The president of the Nova Scotia Lighthouse Preservation Society supports Digby’s position in the Fundy lighthouse fuss.
“The Digby Pier Light is part of Nova Scotia’s lighthouse history,” says Barry MacDonald. “This was not only a significant part of the navigation system there, guiding countless ships safely to harbour, but these lights are also very important to a community’s identity.”
MacDonald says the NSLPS has a policy to encourage governments and their agencies to leave lighthouses in their original locations and not to move them.
MacDonald can think of three precedents off the top of his head, where lighthouses that had been removed by the Coast Guard were later returned.
The lighthouse from St. Paul’s Island in the Cabot Strait in northern Cape Breton was moved to Dartmouth in the 1980s. That short cylindrical lighthouse, built in 1915, was the first cast iron lighthouse built in Canada.
The Coast Guard finally returned that lighthouse just last year after two attempts by the community to convince them it was the right thing to do.
A peppershaker-type lighthouse was removed from Port Greville in the 1980s as well without any local consultation whatsoever.
“The community didn’t even know where it went,” says MacDonald. “They only know it was taken away in a truck.”
After finally locating it, the community there was able to lobby the Coast Guard to return that one as well.

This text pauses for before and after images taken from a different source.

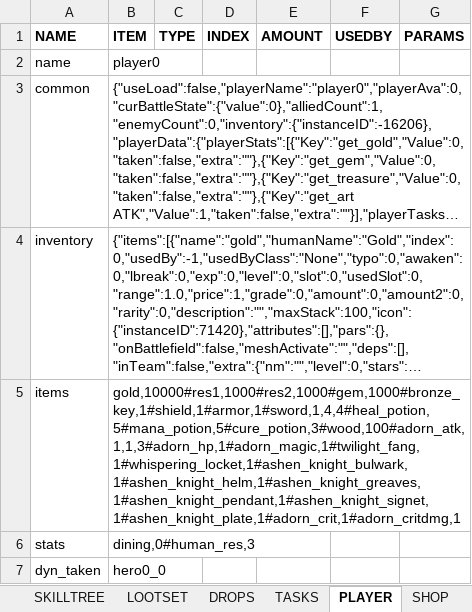
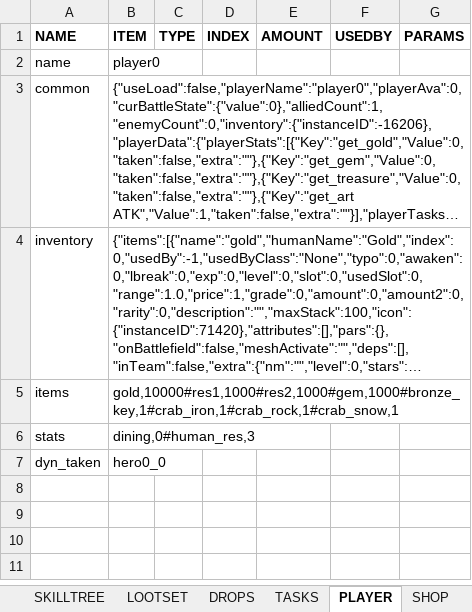
Before and after one commit to uberbax/AllForOne, an Excel workbook: Assets/StreamingAssets/Config_exp_rumble.xlsx, sheet PLAYER, drawn as a sheet; long unchanged cells end in …; values as stored, in another font and other column widths than the file's, no borders; the diff names each change by its address in the sheet, - before the commit and + after, or states it on an @@ line.

```diff
--- a/Assets/StreamingAssets/Config_exp_rumble.xlsx (sheet PLAYER)
+++ b/Assets/StreamingAssets/Config_exp_rumble.xlsx (sheet PLAYER)
-B5 (ITEM): gold,10000#res1,1000#res2,1000#gem,1000#bronze_key,1#shield,1#armor,1#sword,1,4,4#heal_potion,5#mana_potion,5#cure_potion,3#wood,100#adorn_atk,1,1,3#adorn_hp,1#adorn_magic,1#twilight_fang,1#whispering_locket,1#ashen_knight_bulwark,1#ashen_knight_helm,1#ashen_knight_greaves,1#ashen_knight_pendant,1#ashen_knight_signet,1#ashen_knight_plate,1#adorn_crit,1#adorn_critdmg,1
+B5 (ITEM): gold,10000#res1,1000#res2,1000#gem,1000#bronze_key,1#crab_iron,1#crab_rock,1#crab_snow,1
```
Also changed, not shown: 5 other files.
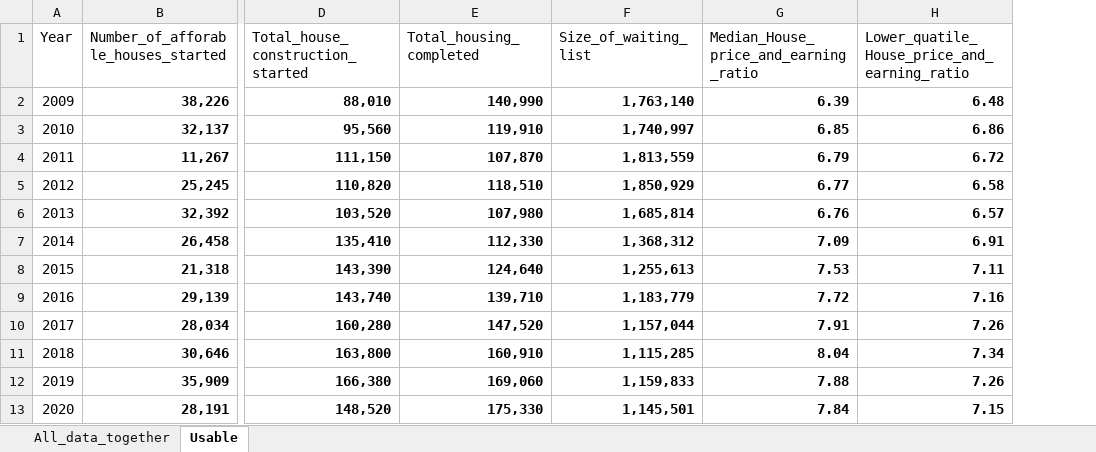
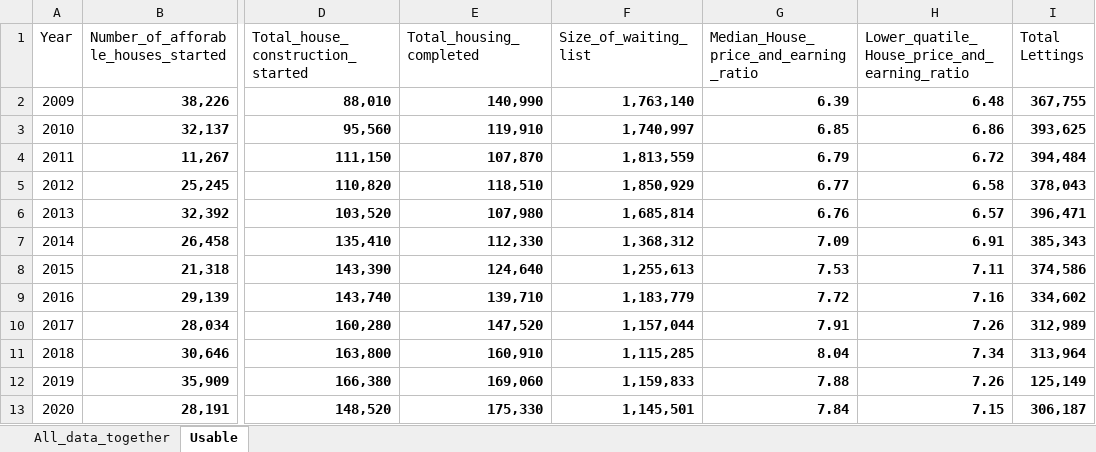
Before and after one commit to SIthodox2286/ADS_year3_project_8, an Excel workbook: Data/all_in_one_Time_sieries_data.xlsx, sheet Usable, drawn as a sheet; only a part is shown, gaps mark what is left out; values as stored, in another font and other column widths than the file's, no borders; the diff names each change by its address in the sheet, - before the commit and + after, or states it on an @@ line.

```diff
--- a/Data/all_in_one_Time_sieries_data.xlsx (sheet Usable)
+++ b/Data/all_in_one_Time_sieries_data.xlsx (sheet Usable)
+column I (Total Lettings), rows 2-13: 367,755 | 393,625 | 394,484 | 378,043 | 396,471 | 385,343 | 374,586 | 334,602 | 312,989 | 313,964 | 125,149 | 306,187
```
Also changed, not shown: sheet All_data_together, Data/Unprocessed Original Data sets/England_2020_April_to_September_Social_Housing_Lettings.xlsx, Data/all_in_one_Categorical_data.xlsx, 13 other files.
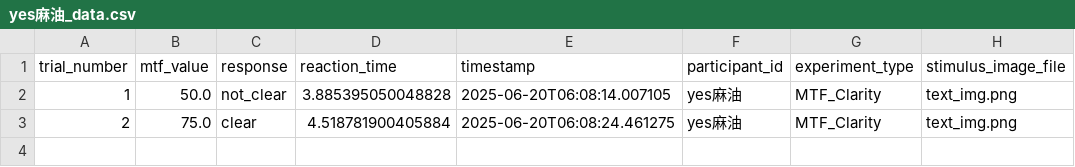
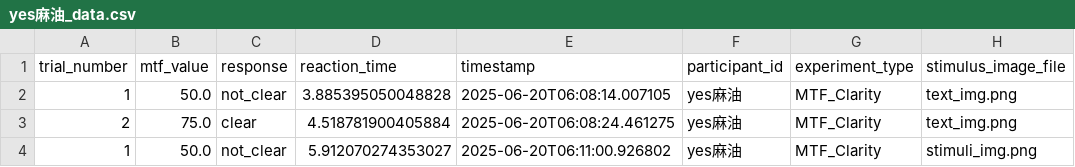
Before and after one commit to EJ-Chang/WebRS_MTF_Threshold, a CSV file: experiment_data/yes麻油_data.csv, drawn as a sheet; the diff names each change by its address in the sheet, - before the commit and + after, or states it on an @@ line.

```diff
--- a/experiment_data/yes麻油_data.csv
+++ b/experiment_data/yes麻油_data.csv
+row 4: 1 | 50.0 | not_clear | 5.912070274353027 | 2025-06-20T06:11:00.926802 | yes麻油 | MTF_Clarity | stimuli_img.png
```
Also changed, not shown: 1 other file.
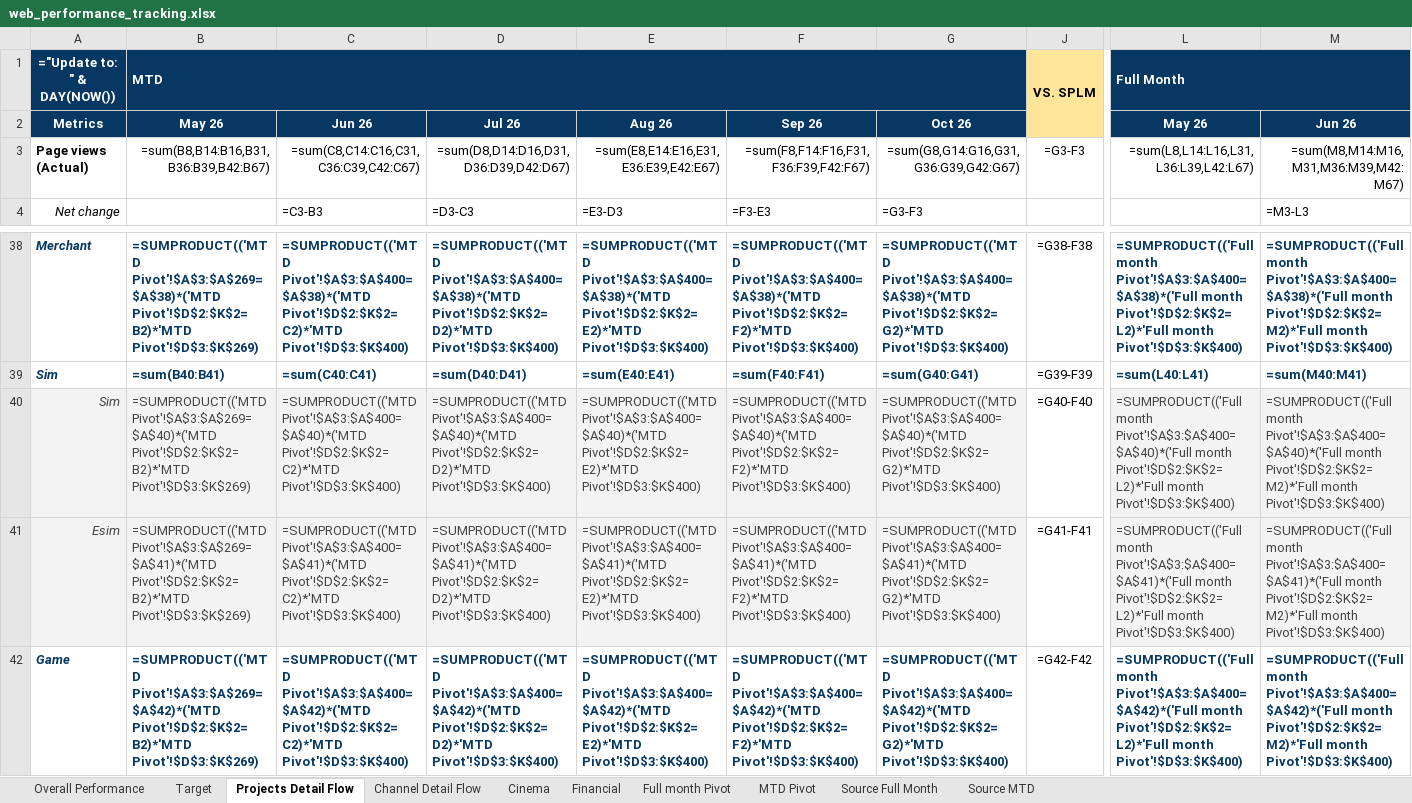
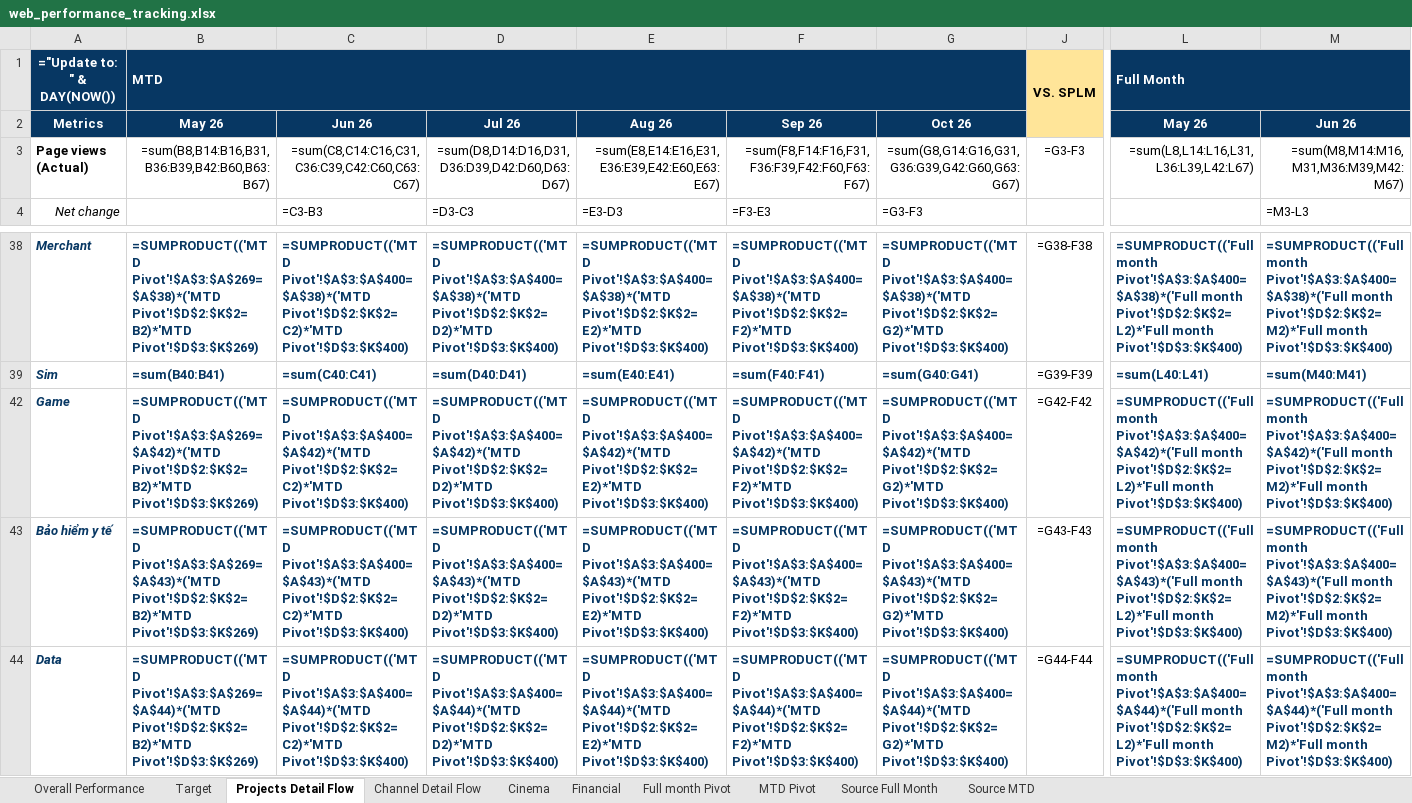
Before and after one commit to vanhien26/hienho-knowledgebase, an Excel workbook: 07_REPORTS/web_performance_tracking.xlsx, sheet Projects Detail Flow, drawn as a sheet; only a part is shown, gaps mark what is left out; the shorter side is filled out with more unchanged rows; values as stored, in another font and other column widths than the file's, no borders; formulas without a stored value are shown as written; conditional formats not drawn; rows hold the shown columns only; the diff names each change by its address in the sheet, - before the commit and + after, or states it on an @@ line.

```diff
--- a/07_REPORTS/web_performance_tracking.xlsx (sheet Projects Detail Flow)
+++ b/07_REPORTS/web_performance_tracking.xlsx (sheet Projects Detail Flow)
-B3: =sum(B8,B14:B16,B31,B36:B39,B42:B67)
+B3: =sum(B8,B14:B16,B31,B36:B39,B42:B60,B63:B67)
-C3: =sum(C8,C14:C16,C31,C36:C39,C42:C67)
+C3: =sum(C8,C14:C16,C31,C36:C39,C42:C60,C63:C67)
-D3: =sum(D8,D14:D16,D31,D36:D39,D42:D67)
+D3: =sum(D8,D14:D16,D31,D36:D39,D42:D60,D63:D67)
-E3: =sum(E8,E14:E16,E31,E36:E39,E42:E67)
+E3: =sum(E8,E14:E16,E31,E36:E39,E42:E60,E63:E67)
-F3: =sum(F8,F14:F16,F31,F36:F39,F42:F67)
+F3: =sum(F8,F14:F16,F31,F36:F39,F42:F60,F63:F67)
-G3: =sum(G8,G14:G16,G31,G36:G39,G42:G67)
+G3: =sum(G8,G14:G16,G31,G36:G39,G42:G60,G63:G67)
@@ row 40 hidden: Sim | =SUMPRODUCT(('MTD Pivot'!$A$3:$A$269=$A$40)*('MTD Pivot'!$D$2:$K$2=B2)*'MTD Pivot'!$D$3:$K$269) | =SUMPRODUCT(('MTD Pivot'!$A$3:$A$400=$A$40)*('MTD Pivot'!$D$2:$K$2=C2)*'MTD Pivot'!$D$3:$K$400) | =SUMPRODUCT(('MTD Pivot'!$A$3:$A$400=$A$40)*('MTD Pivot'!$D$2:$K$2=D2)*'MTD Pivot'!$D$3:$K$400) | =SUMPRODUCT(('MTD Pivot'!$A$3:$A$400=$A$40)*('MTD Pivot'!$D$2:$K$2=E2)*'MTD Pivot'!$D$3:$K$400) | =SUMPRODUCT(('MTD Pivot'!$A$3:$A$400=$A$40)*('MTD Pivot'!$D$2:$K$2=F2)*'MTD Pivot'!$D$3:$K$400) | =SUMPRODUCT(('MTD Pivot'!$A$3:$A$400=$A$40)*('MTD Pivot'!$D$2:$K$2=G2)*'MTD Pivot'!$D$3:$K$400) | =G40-F40 | =SUMPRODUCT(('Full month Pivot'!$A$3:$A$400=$A$40)*('Full month Pivot'!$D$2:$K$2=L2)*'Full month Pivot'!$D$3:$K$400) | =SUMPRODUCT(('Full month Pivot'!$A$3:$A$400=$A$40)*('Full month Pivot'!$D$2:$K$2=M2)*'Full month Pivot'!$D$3:$K$400) @@
@@ row 41 hidden: Esim | =SUMPRODUCT(('MTD Pivot'!$A$3:$A$269=$A$41)*('MTD Pivot'!$D$2:$K$2=B2)*'MTD Pivot'!$D$3:$K$269) | =SUMPRODUCT(('MTD Pivot'!$A$3:$A$400=$A$41)*('MTD Pivot'!$D$2:$K$2=C2)*'MTD Pivot'!$D$3:$K$400) | =SUMPRODUCT(('MTD Pivot'!$A$3:$A$400=$A$41)*('MTD Pivot'!$D$2:$K$2=D2)*'MTD Pivot'!$D$3:$K$400) | =SUMPRODUCT(('MTD Pivot'!$A$3:$A$400=$A$41)*('MTD Pivot'!$D$2:$K$2=E2)*'MTD Pivot'!$D$3:$K$400) | =SUMPRODUCT(('MTD Pivot'!$A$3:$A$400=$A$41)*('MTD Pivot'!$D$2:$K$2=F2)*'MTD Pivot'!$D$3:$K$400) | =SUMPRODUCT(('MTD Pivot'!$A$3:$A$400=$A$41)*('MTD Pivot'!$D$2:$K$2=G2)*'MTD Pivot'!$D$3:$K$400) | =G41-F41 | =SUMPRODUCT(('Full month Pivot'!$A$3:$A$400=$A$41)*('Full month Pivot'!$D$2:$K$2=L2)*'Full month Pivot'!$D$3:$K$400) | =SUMPRODUCT(('Full month Pivot'!$A$3:$A$400=$A$41)*('Full month Pivot'!$D$2:$K$2=M2)*'Full month Pivot'!$D$3:$K$400) @@
```
Also changed, not shown: sheet MTD Pivot, sheet Channel Detail Flow, sheet Full month Pivot, 05_HUBS/financial/financial-hub-roadmap.xlsx, 9 other files.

The Coast Guard also returned a lighthouse to Pubnico after it spent some time in northern Nova Scotia.